|International Classification||B65H3/08, D05B33/02|
|Cooperative Classification||Y10S112/02, D05B33/02, B65H3/0808|
|European Classification||B65H3/08B, D05B33/02|
|Jul 8, 1985||AS||Assignment|
Owner name: SHENKAR COLLEGE OF TEXTILE TECHNOLOGY AND FASHION
Free format text: ASSIGNMENT OF ASSIGNORS INTEREST.;ASSIGNOR:GERSHONI, HAIM;REEL/FRAME:004434/0168
Effective date: 19850625
|Jul 29, 1991||FPAY||Fee payment|
Year of fee payment: 4
|Feb 20, 1996||REMI||Maintenance fee reminder mailed|
|Jul 14, 1996||LAPS||Lapse for failure to pay maintenance fees|

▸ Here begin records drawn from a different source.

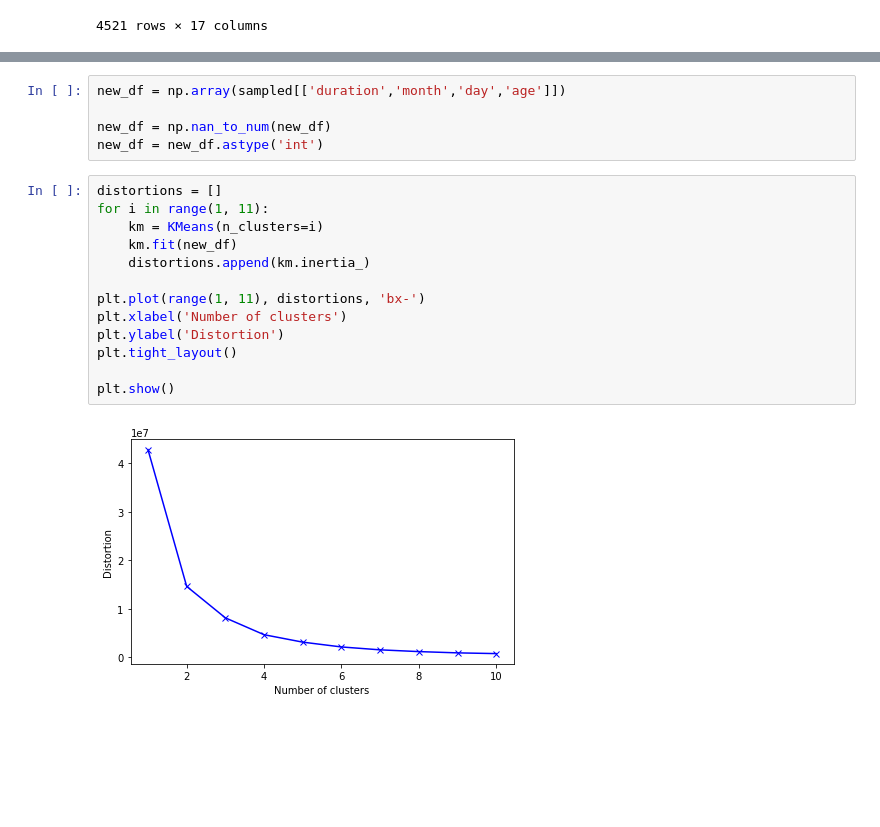
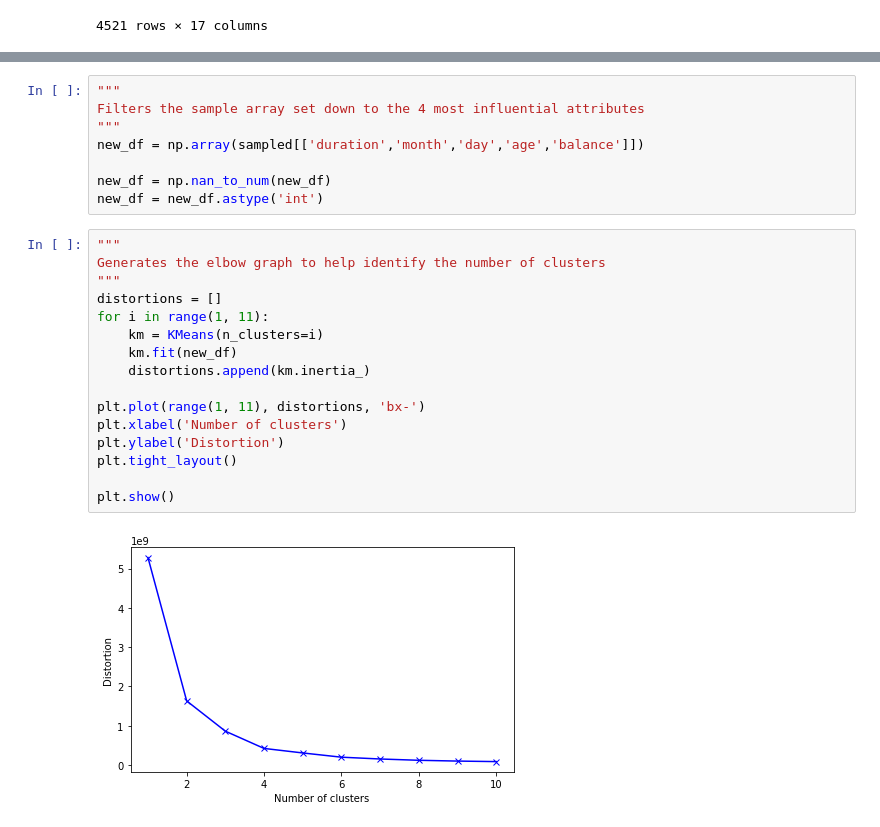
Before and after one commit to Nathaniel-Adams/CS_483_Project_2, a Jupyter notebook: Customer Segmentation/Customer_Segmentation.ipynb, the cells around one changed output, grey strips where cells are left out. Saved outputs shown, nothing was run; the diff lists cells and outputs as text; blank space fills up the shorter version.

```diff
--- a/Customer Segmentation/Customer_Segmentation.ipynb
+++ b/Customer Segmentation/Customer_Segmentation.ipynb
@@ -134,20 +144,26 @@ plt.show()
 # %%
-new_df = np.array(sampled[['duration','month','day','age']])
+"""
+Filters the sample array set down to the 4 most influential attributes
+"""
+new_df = np.array(sampled[['duration','month','day','age','balance']])
 
 new_df = np.nan_to_num(new_df)
 new_df = new_df.astype('int')
 # %%
+"""
+Generates the elbow graph to help identify the number of clusters
+"""
 distortions = []
 for i in range(1, 11):
     km = KMeans(n_clusters=i)
     km.fit(new_df)
     distortions.append(km.inertia_)
 
 plt.plot(range(1, 11), distortions, 'bx-')
 plt.xlabel('Number of clusters')
 plt.ylabel('Distortion')
 plt.tight_layout()
 
 plt.show()
 # %% [output]
-[figure, old version]
+[figure, new version]
```
Also changed, not shown: parts of 19 cells of this notebook, 1 other file.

|Sep 24, 1996||FP||Expired due to failure to pay maintenance fee|
Effective date: 19960717